- Virgins and Virgin/Martyrs [ in the upper right], wearing fine robes and cloaks, holding palm branches.
- In the left foreground are seen Old Testament figures and secular non-believers, including Virgil wearing a crown of laurel.
- The right foreground shows the Aposltes, dressed as bishops.
Thomas Hoving, in his Greatest Works of Art of Western Civilization, commented:
The painting is renowned for how every detail is brilliantly rendered.
The realism of this work is literally breathtaking and there is simply no other work in existence that can come near to the intense concentration of the utter reality of everything in the picture, but especially of the details.
Everything seems to have been (and perhaps was) painted with a single-hair brush.
To the left of this central panorama are two smaller panels, one showing the Just Judges; the other, Crusaders on horseback.
The first panel and the panel of Saint John the Baptist were stolen in 1934.
The latter was returned by the thief, but the former (the Just Judges) is still missing; it has been replaced by a replica by Belgian art restorer Jef Van der Veken.
To the right are panels showing Hermits (including Saint Mary Magdalene) and Pilgrims (including Saint Christopher).
When closed, the back sides of the panels have three tiers.
The upper tier show in Romanesque arches, the prophets Zachary and Micah to the outside, and the Sibyls (prophetesses) from Erythraea and Cumae in the center, representing Asia and Europe, respectively.
The middle tier has two tall, narrow center panels, showing simply some of the architecture of the room, while the larger outer panels depict the Annunciation scene.
The Archangel Gabriel appears to the left, winged and robed in white, holding a lily plant.
The Virgin kneels in the right-most panel, arms crossed over her chest, the Holy Spirit hovering above her as a dove.

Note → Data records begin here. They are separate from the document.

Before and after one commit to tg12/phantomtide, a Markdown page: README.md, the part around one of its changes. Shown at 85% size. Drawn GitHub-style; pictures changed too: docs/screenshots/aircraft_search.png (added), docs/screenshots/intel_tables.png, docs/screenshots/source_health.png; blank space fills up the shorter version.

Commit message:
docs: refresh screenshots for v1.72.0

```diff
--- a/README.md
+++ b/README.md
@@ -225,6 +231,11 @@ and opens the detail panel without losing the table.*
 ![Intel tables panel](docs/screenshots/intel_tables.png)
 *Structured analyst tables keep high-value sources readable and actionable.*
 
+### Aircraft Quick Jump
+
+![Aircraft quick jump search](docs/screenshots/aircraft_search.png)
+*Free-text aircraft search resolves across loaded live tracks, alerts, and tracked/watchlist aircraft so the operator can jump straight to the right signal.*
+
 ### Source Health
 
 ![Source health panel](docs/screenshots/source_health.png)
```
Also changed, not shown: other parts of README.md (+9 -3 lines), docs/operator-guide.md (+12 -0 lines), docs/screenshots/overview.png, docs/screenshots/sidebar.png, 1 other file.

Her response to God, via the Archangel, is Ecce ancilla Domini, "Behold the handmaid of the Lord," written backwards as if to be read by God, not by man.
The lower panel is divided into four equal spaces, the inner two showing Saint John the Baptist (holding a lamb) and Saint John the Evangelist (holding a chalice).
The former is the patron of the cathedral of Ghent; the latter is the author of the Book of Revelation, wherein is found the inspiration for the main panel on the reverse, the Adoration of the Lamb.
These two are painted as if statues, standing in gothic-arched niches.
To the outside kneel the donor, Jodocus Vijd, and his wife, Isabel Borluut.
There seems to have been an ornate wooden frame, carved to mimic the painted tracery of the panels.
This was destroyed during the Reformation.
It may have included a gear mechanism for opening and closing the panels and may even have played music.
In World War II, Hitler seized this altarpiece and stored at in Neuchwanstein Castle in Bavaria and later in a salt mine.
An allied group called the Monuments, Fine Arts and Archives Program recovered the painting.
The story is told in the 2014 movie, "The Monuments Men," starring George Clooney, Matt Damon, Bill Murray, John Goodman, and Cate Blanchett.
Article written 22 March 2016